Even though Kenn knows his “down home blues”, and respect the heritage he got from Jack Dupree, Kenn Lending Blues Band is known to have a very personal sound. This is evident on their entire 11 album’s, from the first LP “Live” in 1981 – to “Kenn Lending In Concert” in 2017. With all the songs by Kenn Lending, he takes the audience on a trip “from roots to fruits with the blues”. In the music you will find elements from his lifelong love and experience with African-American music. These lyrics are highly personal statements and the high performance of the individual musicians makes all the album’s milestones in the 40 year career in 2020 of the Kenn Lending Blues Band extra ordinary.

Louisiana Red

Iverson Minter aka Louisiana Red (March 23, 1932 – February 25, 2012), known as Louisiana Red, was an American blues guitarist, harmonica player, and singer, who recorded more than 50 albums. He was best known for his song Sweet Blood Call.

Born in Bessemer, Alabama, Minter lost his parents early in life; his mother died of pneumonia shortly after his birth, and his father was lynched by the Ku Klux Klan in 1937.  He was brought up by a series of relatives in various towns and cities. Red recorded for Chess in 1949, before joining the Army. He was trained as a parachutist with the 82nd Airborne and was sent to Korea in 1951. The 82nd Airborne was not deployed as a complete unit in Korea, but soldiers from this unit were dispatched as Rangers in the 2nd, 3rd and 7th Infantry Divisions. Minter said he was assigned to the 3rd Infantry Division.

After leaving the Army, he played with John Lee Hooker in Detroit for two years in the late 1950s. He recorded for Checker Records in 1952, billed as Rocky Fuller.

His first album, Lowdown Back Porch Blues, was recorded in New York with Tommy Tucker and released in 1963. His second album, Seventh Son, was released later the same year.

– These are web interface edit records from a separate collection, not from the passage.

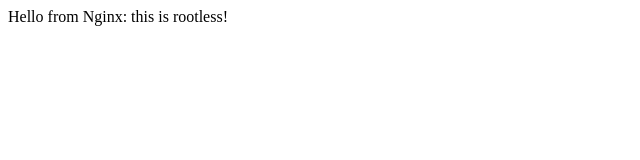
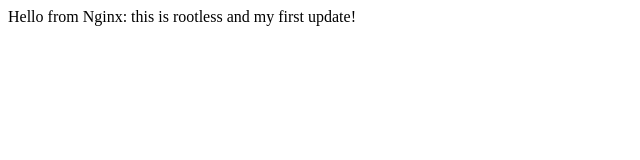
Before and after one commit to olsonjac/Nginx-Docker, a plain HTML site: page index.html in a window 1280 px wide. Shown: the whole page, without its empty margins (0-640 px from the left). Drawn offline with Linux system fonts and the light colour scheme.

Commit message:
first try

```diff
--- a/index.html
+++ b/index.html
@@ -1 +1 @@
-<h>Hello from Nginx: this is rootless!</h>
+<h>Hello from Nginx: this is rootless and my first update!</h>
```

Louisiana Red released the single "I'm Too Poor to Die" for the Glover label in 1964. It peaked at number 117 on the Billboard Hot 100 and number 30 on the Cashbox chart. (Billboard did not publish an R&B chart in 1964.)

He maintained a busy recording and performing schedule through the 1960s and 1970s, working in sessions for Chess, Checker, Atlas, Glover, Roulette, L&R and Tomato, amongst others. In 1983 he won a W. C. Handy Award for Best Traditional Blues Male Artist.  He lived in Hanover, Germany, from 1981.

He appeared in the films Rockpalast (1976), Comeback (1982), Ballhaus Barmbek (1988), Red and Blues (2005) and Family Meeting (2008).

In 1994, Louisiana Red fused the blues with the urban Greek music of the bouzouki player Stelios Vamvakaris, on the album Blues Meets Rembetika. He continued to tour, including regular returns to the United States, until his death in 2012. In 2011, Louisiana Red released the album Memphis Mojo, to broad public acclaim. He died in Germany in 2012 when his thyroid imbalance brought on a stroke.